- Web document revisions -
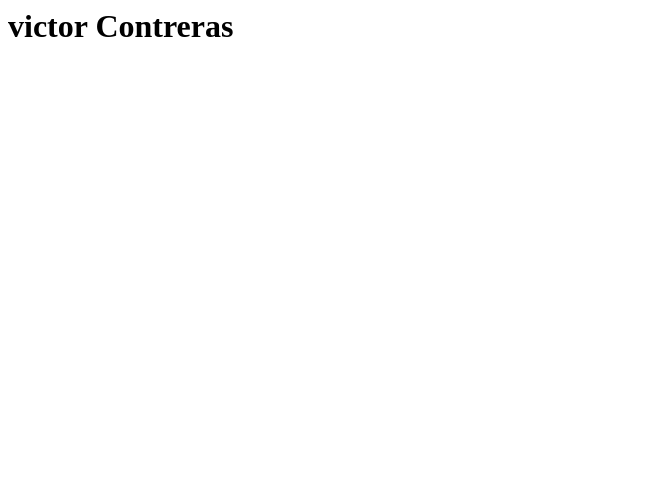
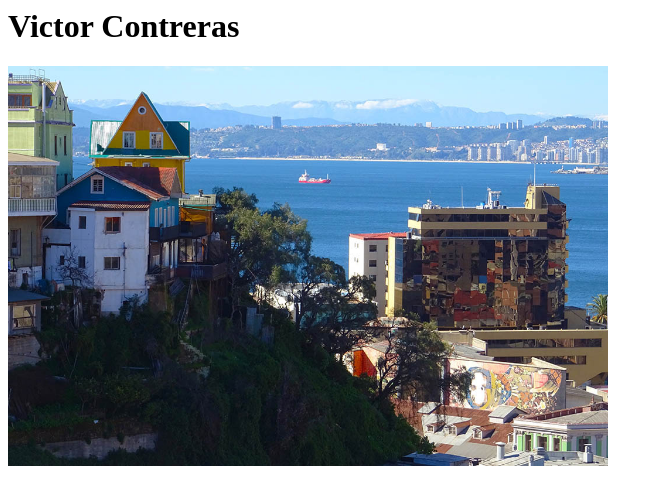
Before and after one commit to viccong1/viccong1.github.io, a plain HTML site: page index.html in a window 1280 px wide. Shown: the whole page, without its empty margins (0-663 px from the left). Drawn offline with Linux system fonts and the light colour scheme.

Commit message:
prueba web con foto

```diff
--- a/index.html
+++ b/index.html
@@ -1,3 +1,6 @@
 <html>
-    <h1>victor Contreras</h1>
+    <h1>Victor Contreras</h1>
+    <div>
+        <img src="valparaiso.jpg" height="400">
+    </div>
 </html>
```
Also changed, not shown: valparaiso.jpg (added).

- WHAT THE EXERCISE ASKS -
Reproduce the data above exactly, leaving each picture out.

- WRITTEN ANSWER -
Before and after one commit to viccong1/viccong1.github.io, a plain HTML site: page index.html in a window 1280 px wide. Shown: the whole page, without its empty margins (0-663 px from the left). Drawn offline with Linux system fonts and the light colour scheme.

Commit message:
prueba web con foto

```diff
--- a/index.html
+++ b/index.html
@@ -1,3 +1,6 @@
 <html>
-    <h1>victor Contreras</h1>
+    <h1>Victor Contreras</h1>
+    <div>
+        <img src="valparaiso.jpg" height="400">
+    </div>
 </html>
```
Also changed, not shown: valparaiso.jpg (added).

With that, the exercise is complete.